Your task — While reading through the material below, copy each line that holds the word "rhombus".
────────────────
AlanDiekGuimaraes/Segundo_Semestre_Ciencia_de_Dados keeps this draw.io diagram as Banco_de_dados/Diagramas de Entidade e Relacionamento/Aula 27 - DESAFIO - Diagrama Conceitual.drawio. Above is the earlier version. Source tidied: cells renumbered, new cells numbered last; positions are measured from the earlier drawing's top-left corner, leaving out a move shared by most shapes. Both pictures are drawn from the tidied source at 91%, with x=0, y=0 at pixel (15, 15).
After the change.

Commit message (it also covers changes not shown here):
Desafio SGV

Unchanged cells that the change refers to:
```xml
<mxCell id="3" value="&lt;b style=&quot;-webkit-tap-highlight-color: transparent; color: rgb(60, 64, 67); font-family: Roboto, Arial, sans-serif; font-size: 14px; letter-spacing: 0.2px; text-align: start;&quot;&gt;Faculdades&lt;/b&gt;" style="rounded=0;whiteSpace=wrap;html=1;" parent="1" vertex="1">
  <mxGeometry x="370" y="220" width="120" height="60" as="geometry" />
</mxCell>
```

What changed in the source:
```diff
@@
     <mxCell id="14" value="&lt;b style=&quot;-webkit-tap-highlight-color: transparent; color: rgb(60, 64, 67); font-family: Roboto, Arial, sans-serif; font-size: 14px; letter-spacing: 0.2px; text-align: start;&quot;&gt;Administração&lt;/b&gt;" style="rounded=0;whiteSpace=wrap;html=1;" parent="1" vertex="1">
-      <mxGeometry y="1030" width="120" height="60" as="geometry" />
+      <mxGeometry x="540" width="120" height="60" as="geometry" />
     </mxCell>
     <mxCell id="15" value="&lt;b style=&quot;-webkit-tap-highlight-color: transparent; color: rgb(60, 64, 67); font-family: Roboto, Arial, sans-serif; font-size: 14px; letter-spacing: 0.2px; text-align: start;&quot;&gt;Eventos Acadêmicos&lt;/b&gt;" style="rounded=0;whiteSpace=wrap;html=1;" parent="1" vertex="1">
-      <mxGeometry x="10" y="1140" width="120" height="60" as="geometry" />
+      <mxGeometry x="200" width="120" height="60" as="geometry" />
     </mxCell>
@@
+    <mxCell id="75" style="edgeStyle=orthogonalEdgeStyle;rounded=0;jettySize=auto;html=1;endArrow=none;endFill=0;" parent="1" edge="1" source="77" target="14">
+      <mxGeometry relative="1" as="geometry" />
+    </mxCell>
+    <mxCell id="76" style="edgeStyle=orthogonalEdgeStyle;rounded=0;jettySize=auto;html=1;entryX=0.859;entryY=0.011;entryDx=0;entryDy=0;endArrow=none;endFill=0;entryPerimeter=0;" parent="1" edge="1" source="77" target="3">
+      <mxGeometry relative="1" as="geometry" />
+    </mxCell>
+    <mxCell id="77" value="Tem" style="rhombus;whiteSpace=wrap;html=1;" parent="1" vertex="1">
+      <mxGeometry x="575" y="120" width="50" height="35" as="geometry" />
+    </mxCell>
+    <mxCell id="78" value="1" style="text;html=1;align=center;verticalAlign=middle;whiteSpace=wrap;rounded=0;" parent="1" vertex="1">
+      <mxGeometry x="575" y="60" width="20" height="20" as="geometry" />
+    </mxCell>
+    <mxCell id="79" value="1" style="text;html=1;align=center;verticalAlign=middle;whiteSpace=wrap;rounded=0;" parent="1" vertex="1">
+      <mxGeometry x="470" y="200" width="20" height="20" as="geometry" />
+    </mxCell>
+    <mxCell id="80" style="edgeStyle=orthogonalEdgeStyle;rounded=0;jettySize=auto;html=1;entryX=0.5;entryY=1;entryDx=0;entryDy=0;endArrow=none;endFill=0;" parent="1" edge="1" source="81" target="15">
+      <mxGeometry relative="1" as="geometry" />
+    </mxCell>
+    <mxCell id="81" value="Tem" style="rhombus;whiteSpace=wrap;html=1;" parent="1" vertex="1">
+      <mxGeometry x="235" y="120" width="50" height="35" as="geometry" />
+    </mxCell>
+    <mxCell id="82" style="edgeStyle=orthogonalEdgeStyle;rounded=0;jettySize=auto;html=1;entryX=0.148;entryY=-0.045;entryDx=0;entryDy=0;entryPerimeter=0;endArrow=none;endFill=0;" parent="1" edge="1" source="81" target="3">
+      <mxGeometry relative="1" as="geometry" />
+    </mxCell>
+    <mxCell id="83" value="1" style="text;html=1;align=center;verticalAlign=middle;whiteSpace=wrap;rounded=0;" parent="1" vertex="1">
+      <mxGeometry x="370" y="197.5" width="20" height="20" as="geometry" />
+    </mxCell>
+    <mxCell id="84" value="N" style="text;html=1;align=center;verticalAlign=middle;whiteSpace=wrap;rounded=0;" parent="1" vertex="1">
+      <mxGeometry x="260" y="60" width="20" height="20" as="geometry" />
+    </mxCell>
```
────────────────
Exercise output —
+    <mxCell id="77" value="Tem" style="rhombus;whiteSpace=wrap;html=1;" parent="1" vertex="1">
+    <mxCell id="81" value="Tem" style="rhombus;whiteSpace=wrap;html=1;" parent="1" vertex="1">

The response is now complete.